Other Publications (11)
- The Journal of Biological Chemistry
- Nucleic Acids Research
- Analytical Biochemistry
- Analytical Biochemistry
- Clinical Chemistry
- Mammalian Genome : Official Journal of the International Mammalian Genome Society
- Molecular Reproduction and Development
- Molecular Reproduction and Development
- Cloning and Stem Cells
- Zhongguo Fei Ai Za Zhi = Chinese Journal of Lung Cancer
Articles by Wenli Zhou in JoVE
Robust Generation of Hepatocyte-like Cells from Human Embryonic Stem Cell Populations
Claire N. Medine, Baltasar Lucendo-Villarin, Wenli Zhou, Christopher C. West, David C. Hay
Medical Research Council Centre for Regenerative Medicine, University of Edinburgh
This article will focus on the generation of human hepatic endoderm from human embryonic stem cell populations.
Other articles by Wenli Zhou on PubMed
The Journal of Biological Chemistry. Oct, 2003 | Pubmed ID: 12869563
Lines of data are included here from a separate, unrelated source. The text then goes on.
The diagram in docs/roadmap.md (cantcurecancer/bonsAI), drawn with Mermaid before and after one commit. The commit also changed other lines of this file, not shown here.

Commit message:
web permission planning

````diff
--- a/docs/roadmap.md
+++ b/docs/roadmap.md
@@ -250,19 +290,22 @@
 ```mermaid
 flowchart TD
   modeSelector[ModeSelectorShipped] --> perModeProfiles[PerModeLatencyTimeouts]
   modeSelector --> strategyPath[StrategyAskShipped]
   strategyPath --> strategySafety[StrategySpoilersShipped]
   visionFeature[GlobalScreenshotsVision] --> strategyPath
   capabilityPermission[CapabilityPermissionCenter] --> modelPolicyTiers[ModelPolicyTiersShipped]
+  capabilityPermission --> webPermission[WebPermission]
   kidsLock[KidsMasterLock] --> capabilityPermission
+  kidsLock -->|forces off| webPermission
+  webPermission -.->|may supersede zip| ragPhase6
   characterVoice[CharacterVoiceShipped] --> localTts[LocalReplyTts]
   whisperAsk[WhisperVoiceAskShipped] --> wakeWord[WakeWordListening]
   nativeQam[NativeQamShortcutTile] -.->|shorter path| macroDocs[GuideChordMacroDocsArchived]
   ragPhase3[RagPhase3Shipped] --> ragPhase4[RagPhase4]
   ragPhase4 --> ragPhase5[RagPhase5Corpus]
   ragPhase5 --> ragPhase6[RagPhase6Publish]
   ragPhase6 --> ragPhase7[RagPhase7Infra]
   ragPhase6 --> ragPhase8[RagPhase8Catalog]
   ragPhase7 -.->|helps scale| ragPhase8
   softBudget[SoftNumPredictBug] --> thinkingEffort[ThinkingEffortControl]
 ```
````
Ectodomain cleavage of the ErbB-4 receptor tyrosine kinase generates a membrane-associated fragment of 80 kDa (m80) that has been subjected to N-terminal sequencing. The sequence obtained shows that the N terminus of this fragment begins with Ser-652 of ErbB-4. When a 12-residue peptide corresponding to ErbB-4 residues 646-657 was incubated with recombinant tumor necrosis factor-alpha-converting enzyme, fragments representing residues 646-651 and 652-657 were obtained. These data indicate that ectodomain cleavage of ErbB-4 occurs between His-651 and Ser-652, placing the cleavage site within the ectodomain stalk region approximately 8 residues prior to the transmembrane domain. Several experiments have characterized other aspects of the m80 ErbB-4 fragment. Inhibition of ErbB-4 tyrosine kinase activity with pan-ErbB tyrosine kinase inhibitors indicates that kinase activity is stringently required for heregulin-dependent, but not 12-O-tetradecanoylphorbol-13-acetate-induced, ErbB-4 ectodomain cleavage and formation of the m80 fragment. When the m80 ErbB-4 fragment is generated by cell treatment with heregulin or 12-O-tetradecanoylphorbol-13-acetate, the fragment associates with intact ErbB-2. However, this fragment does not associate with the intact ErbB-4 molecule.
BioTechniques. Feb, 2004 | Pubmed ID: 14989099
RNA gel analysis is essential for quality assessment of RNA preparations for subsequent analysis such as microarrays and real-time PCRs. The routinely used standard electrophoresis of RNA through formaldehyde-containing agarose gels is not only labor-intensive and time-consuming, but also involves sizeable quantities of hazardous materials. Above all, it is not sensitive, requiring more than 1 microgram of RNA for the assay. Current gene expression profiling with microarrays and real-time PCR often involves limiting amounts of RNA. It is therefore important to have a more sensitive way to analyze RNA. Here we report an improved ethidium bromide-based RNA gel analysis system with our Superload buffer that increases sensitivity to 12.5 ng of total RNA and allows RNA analysis on a regular native Tris-acetate EDTA (TAE) agarose gel.
Nucleic Acids Research. 2004 | Pubmed ID: 15247326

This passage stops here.